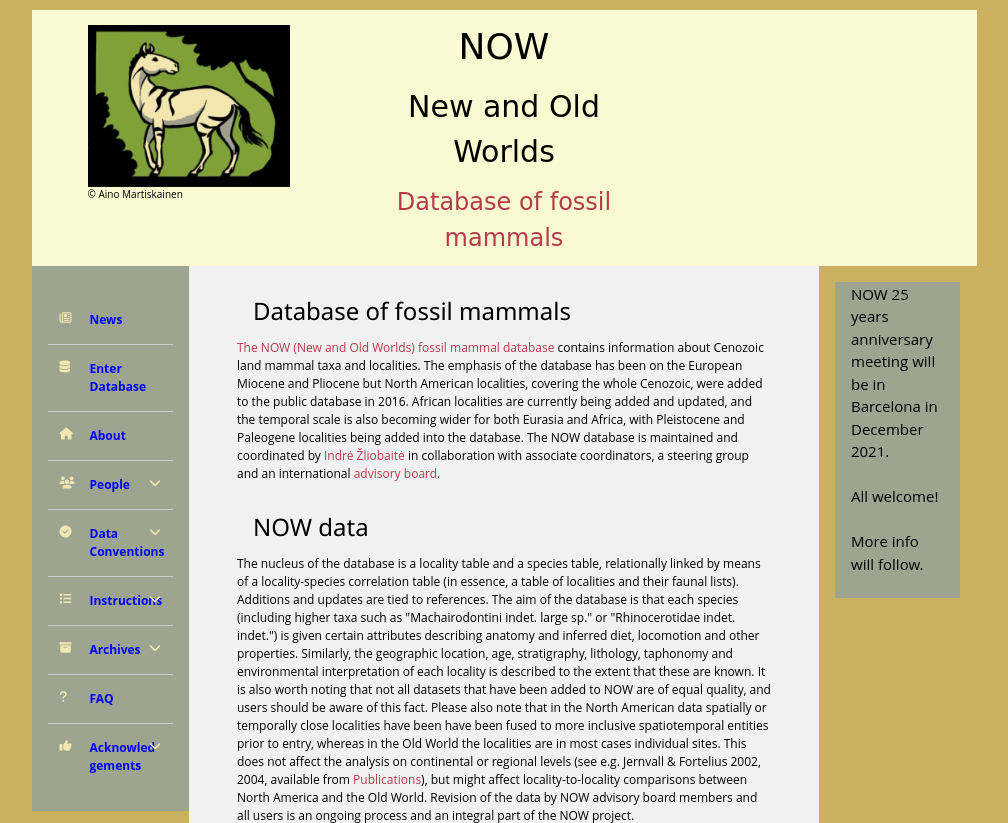
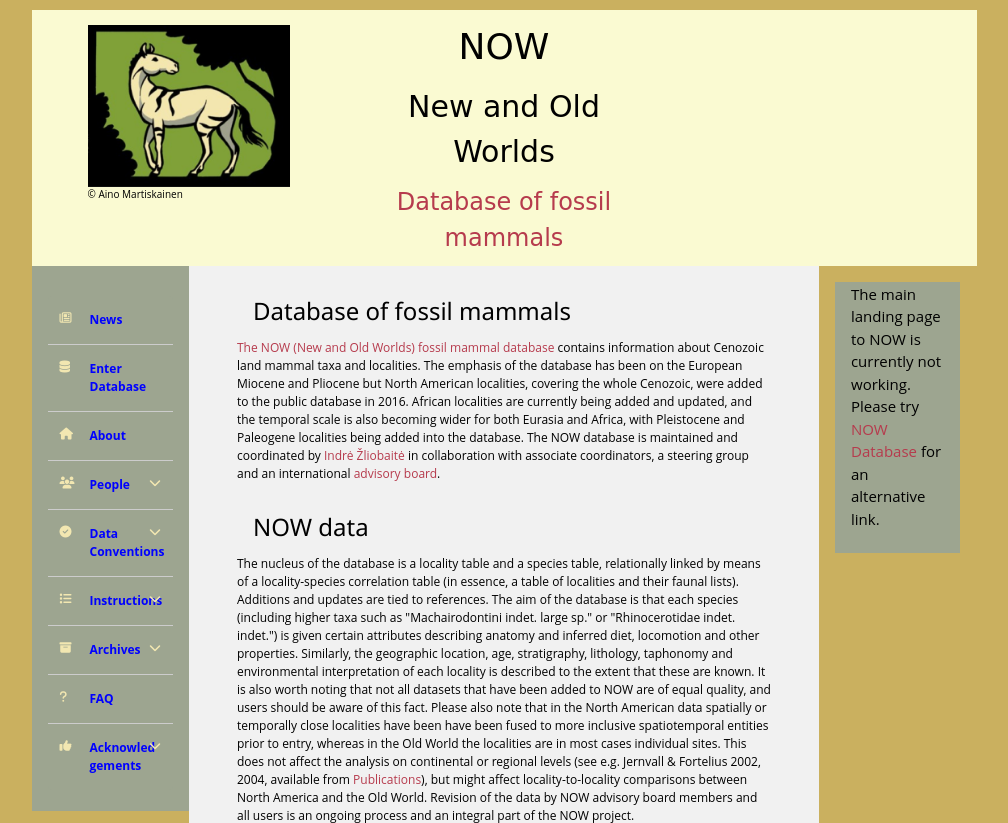
Before and after one commit to karilint/new_and_old_worlds, a Django app: template now/templates/index.html in a window 1280 px wide. Shown: the top 823 px of the page, without its empty margins (136-1144 px from the left). Run offline with Django 3.2, Linux system fonts and the light colour scheme; the template is opened without the code that fills it, so the values that code supplies are empty; some libraries are stand-ins or nearby versions.

Commit message:
Updated temporary landing page

```diff
--- a/now/templates/database.html
+++ b/now/templates/database.html
@@ -15,7 +15,7 @@
 <section class="w3-container">
 
   <header class="w3-container">
-    <h3><a href="http://pantodon.science.helsinki.fi/now" target="_blank">Enter Database without login --></a></h3>
+    <h3><a href="http://dead.cthulhu.fi/now" target="_blank">Enter Database without login --></a></h3>
   </header>
   <h4>Login</h4>
 
--- a/now/templates/index.html
+++ b/now/templates/index.html
@@ -11,7 +11,7 @@
       <h3>Database of fossil mammals</h3>
     </header>
     <p>
-      <a href="http://pantodon.science.helsinki.fi/now" target="_blank">The NOW (New and Old Worlds) fossil mammal database</a> contains information about Cenozoic land mammal taxa and localities. The emphasis of the database has been on the European Miocene and Pliocene but North American localities, covering the whole Cenozoic, were added to the public database in 2016. African localities are currently being added and updated, and the temporal scale is also becoming wider for both Eurasia and Africa, with Pleistocene and Paleogene localities being added into the database. The NOW database is maintained and coordinated by <a href="mailto:indre-dot-zliobaite-at-helsinki-dot-fi">Indr&#279; Žliobait&#279;</a> in collaboration with associate coordinators, a steering group and an international <a href="{% url 'board' %}">advisory board</a>.
+      <a href="http://dead.cthulhu.fi/now" target="_blank">The NOW (New and Old Worlds) fossil mammal database</a> contains information about Cenozoic land mammal taxa and localities. The emphasis of the database has been on the European Miocene and Pliocene but North American localities, covering the whole Cenozoic, were added to the public database in 2016. African localities are currently being added and updated, and the temporal scale is also becoming wider for both Eurasia and Africa, with Pleistocene and Paleogene localities being added into the database. The NOW database is maintained and coordinated by <a href="mailto:indre-dot-zliobaite-at-helsinki-dot-fi">Indr&#279; Žliobait&#279;</a> in collaboration with associate coordinators, a steering group and an international <a href="{% url 'board' %}">advisory board</a>.
     </p>
   </section>
 
--- a/now/templates/now_base_generic.html
+++ b/now/templates/now_base_generic.html
@@ -53,7 +53,7 @@
       <div class="w3-col w3-container m4 l4 w3-center">
         <h1 class="now-font">NOW</h1>
         <h2 class="now-font">New and Old Worlds</h2>
-        <h3 class="now-font"><a href="http://pantodon.science.helsinki.fi/now" target="_blank">Database of fossil mammals</a></h3>
+        <h3 class="now-font"><a href="http://dead.cthulhu.fi/now" target="_blank">Database of fossil mammals</a></h3>
 
       </div>
       <!-- End of main heading-->
@@ -202,7 +202,8 @@
           <h6 style="display:none;">Highlights</h6>
         </header>
         <aside class="w3-container" style="background-color: #9DA590;">
-          <p>NOW 25 years anniversary meeting will be in Barcelona in December 2021.<br><br>All welcome!<br><br>More info will follow.</p>
+          <p>The main landing page to NOW is currently not working.</p>
+          <p>Please try <a href="http://dead.cthulhu.fi/now/" target="_blank">NOW Database</a> for an alternative link.</p>
           <br>
         </aside>
       </section>
```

Work item. If a line above holds the string "html", return it as it stands.

Completed task.
Before and after one commit to karilint/new_and_old_worlds, a Django app: template now/templates/index.html in a window 1280 px wide. Shown: the top 823 px of the page, without its empty margins (136-1144 px from the left). Run offline with Django 3.2, Linux system fonts and the light colour scheme; the template is opened without the code that fills it, so the values that code supplies are empty; some libraries are stand-ins or nearby versions.
--- a/now/templates/database.html
+++ b/now/templates/database.html
--- a/now/templates/index.html
+++ b/now/templates/index.html
--- a/now/templates/now_base_generic.html
+++ b/now/templates/now_base_generic.html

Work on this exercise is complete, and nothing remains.